* _TASK GOAL_: Reproduce every record below exactly, without the pictures.

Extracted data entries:
::::::
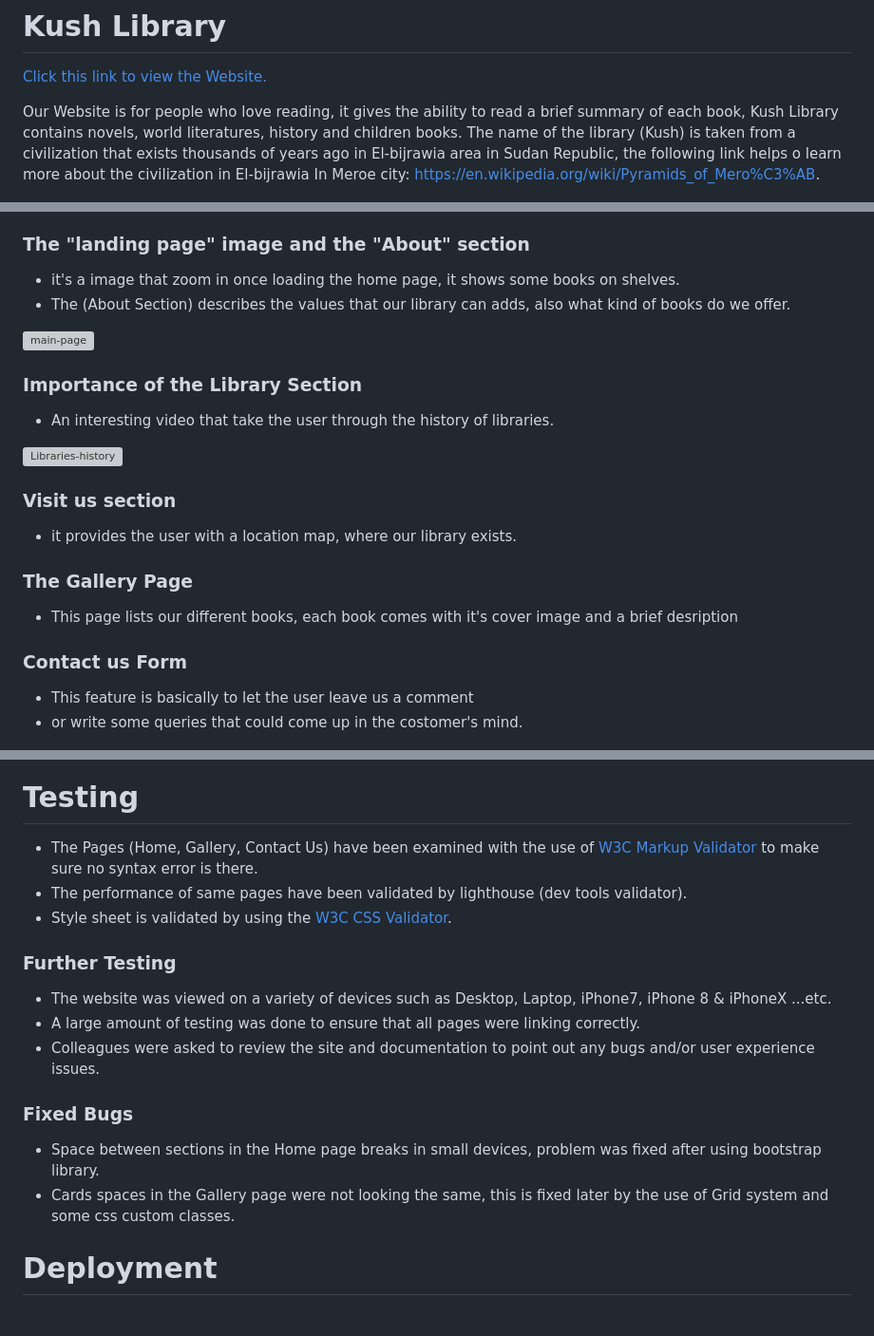
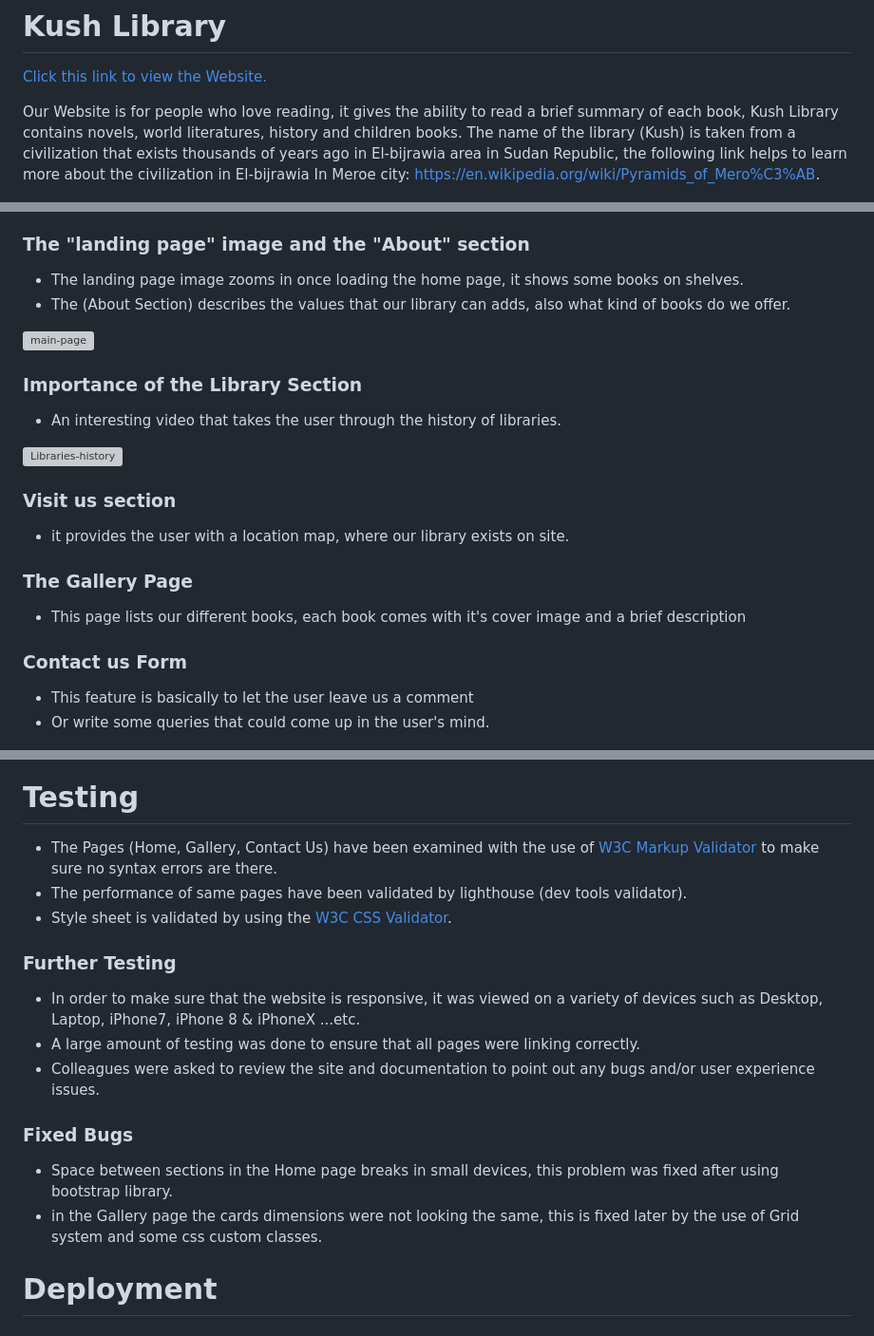
Before and after one commit to Nazek-Altayeb/kush-library, a Markdown page: README.md, 3 parts joined by grey strips. Shown: that part at 95% size. Drawn GitHub-style; grey boxes are pictures that could not be loaded.

```diff
--- a/README.md
+++ b/README.md
@@ -7,7 +7,7 @@ Our Website is for people who love reading, it gives the ability to read a brief
 Kush Library contains novels, world literatures, history and children books.
 The name of the library (Kush) is taken from a civilization that
 exists thousands of years ago in El-bijrawia area in Sudan Republic,
-the following link helps o learn more about the civilization in
+the following link helps to learn more about the civilization in
 El-bijrawia In Meroe city: https://en.wikipedia.org/wiki/Pyramids_of_Mero%C3%AB.
 
 ![main-page](./assets/images/kush-library.png)
@@ -51,38 +51,38 @@ Two Navigation bars, the header and the footer
 
 
 ### The "landing page" image and the "About" section
-* it's a image that zoom in once loading the home page, it shows some books on shelves.
+* The landing page image zooms in once loading the home page, it shows some books on shelves.
 * The (About Section) describes the values that our library can adds, also what kind of books do we offer.
 
 ![main-page](./assets/images/main-page.png)
 
 ### Importance of the Library Section
-- An interesting video that take the user through the history of libraries.
+- An interesting video that takes the user through the history of libraries.
 
 [![Libraries-history](./assets/images/library-snp.png)](https://www.youtube.com/watch?v=2zfhvDhnA5U)
 ### Visit us section
-- it provides the user with a location map, where our library exists.
+- it provides the user with a location map, where our library exists on site.
 ### The Gallery Page
-- This page lists our different books, each book comes with it's cover image and a brief desription
+- This page lists our different books, each book comes with it's cover image and a brief description
 ### Contact us Form
 - This feature is basically to let the user leave us a comment
-- or write some queries that could come up in the costomer's mind.
+- Or write some queries that could come up in the user's mind.
 
 ![contact-form](./assets/images/contact-form.png)
 
 # Testing
-* The Pages (Home, Gallery, Contact Us) have been examined with the use of [W3C Markup Validator](https://jigsaw.w3.org/css-validator/#validate_by_input) to make sure no syntax error is there.
+* The Pages (Home, Gallery, Contact Us) have been examined with the use of [W3C Markup Validator](https://jigsaw.w3.org/css-validator/#validate_by_input) to make sure no syntax errors are there.
 * The performance of same pages have been validated by lighthouse (dev tools validator).
 * Style sheet is validated by using the [W3C CSS Validator](https://jigsaw.w3.org/css-validator/#validate_by_input).
 
 ### Further Testing
--   The website was viewed on a variety of devices such as Desktop, Laptop, iPhone7, iPhone 8 & iPhoneX ...etc.
+-   In order to make sure that the website is responsive, it  was viewed on a variety of devices such as Desktop, Laptop, iPhone7, iPhone 8 & iPhoneX ...etc.
 -   A large amount of testing was done to ensure that all pages were linking correctly.
 -   Colleagues  were asked to review the site and documentation to point out any bugs and/or user experience issues.
 
 ### Fixed Bugs
-- Space between sections in the Home page breaks in small devices, problem was fixed after using bootstrap library.
-- Cards spaces in the Gallery page were not looking the same, this is fixed later by the use of Grid system and some css custom classes.
+- Space between sections in the Home page breaks in small devices, this problem was fixed after using bootstrap library.
+- in the Gallery page the cards dimensions  were not looking the same, this is fixed later by the use of Grid system and some css custom classes.
 
 # Deployment
 
```
Also changed, not shown: other parts of README.md (+2 -3 lines).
::::::
* _EXERCISE RESPONSE_:
Before and after one commit to Nazek-Altayeb/kush-library, a Markdown page: README.md, 3 parts joined by grey strips. Shown: that part at 95% size. Drawn GitHub-style; grey boxes are pictures that could not be loaded.

```diff
--- a/README.md
+++ b/README.md
@@ -7,7 +7,7 @@ Our Website is for people who love reading, it gives the ability to read a brief
 Kush Library contains novels, world literatures, history and children books.
 The name of the library (Kush) is taken from a civilization that
 exists thousands of years ago in El-bijrawia area in Sudan Republic,
-the following link helps o learn more about the civilization in
+the following link helps to learn more about the civilization in
 El-bijrawia In Meroe city: https://en.wikipedia.org/wiki/Pyramids_of_Mero%C3%AB.
 
 ![main-page](./assets/images/kush-library.png)
@@ -51,38 +51,38 @@ Two Navigation bars, the header and the footer
 
 
 ### The "landing page" image and the "About" section
-* it's a image that zoom in once loading the home page, it shows some books on shelves.
+* The landing page image zooms in once loading the home page, it shows some books on shelves.
 * The (About Section) describes the values that our library can adds, also what kind of books do we offer.
 
 ![main-page](./assets/images/main-page.png)
 
 ### Importance of the Library Section
-- An interesting video that take the user through the history of libraries.
+- An interesting video that takes the user through the history of libraries.
 
 [![Libraries-history](./assets/images/library-snp.png)](https://www.youtube.com/watch?v=2zfhvDhnA5U)
 ### Visit us section
-- it provides the user with a location map, where our library exists.
+- it provides the user with a location map, where our library exists on site.
 ### The Gallery Page
-- This page lists our different books, each book comes with it's cover image and a brief desription
+- This page lists our different books, each book comes with it's cover image and a brief description
 ### Contact us Form
 - This feature is basically to let the user leave us a comment
-- or write some queries that could come up in the costomer's mind.
+- Or write some queries that could come up in the user's mind.
 
 ![contact-form](./assets/images/contact-form.png)
 
 # Testing
-* The Pages (Home, Gallery, Contact Us) have been examined with the use of [W3C Markup Validator](https://jigsaw.w3.org/css-validator/#validate_by_input) to make sure no syntax error is there.
+* The Pages (Home, Gallery, Contact Us) have been examined with the use of [W3C Markup Validator](https://jigsaw.w3.org/css-validator/#validate_by_input) to make sure no syntax errors are there.
 * The performance of same pages have been validated by lighthouse (dev tools validator).
 * Style sheet is validated by using the [W3C CSS Validator](https://jigsaw.w3.org/css-validator/#validate_by_input).
 
 ### Further Testing
--   The website was viewed on a variety of devices such as Desktop, Laptop, iPhone7, iPhone 8 & iPhoneX ...etc.
+-   In order to make sure that the website is responsive, it  was viewed on a variety of devices such as Desktop, Laptop, iPhone7, iPhone 8 & iPhoneX ...etc.
 -   A large amount of testing was done to ensure that all pages were linking correctly.
 -   Colleagues  were asked to review the site and documentation to point out any bugs and/or user experience issues.
 
 ### Fixed Bugs
-- Space between sections in the Home page breaks in small devices, problem was fixed after using bootstrap library.
-- Cards spaces in the Gallery page were not looking the same, this is fixed later by the use of Grid system and some css custom classes.
+- Space between sections in the Home page breaks in small devices, this problem was fixed after using bootstrap library.
+- in the Gallery page the cards dimensions  were not looking the same, this is fixed later by the use of Grid system and some css custom classes.
 
 # Deployment
 
```
Also changed, not shown: other parts of README.md (+2 -3 lines).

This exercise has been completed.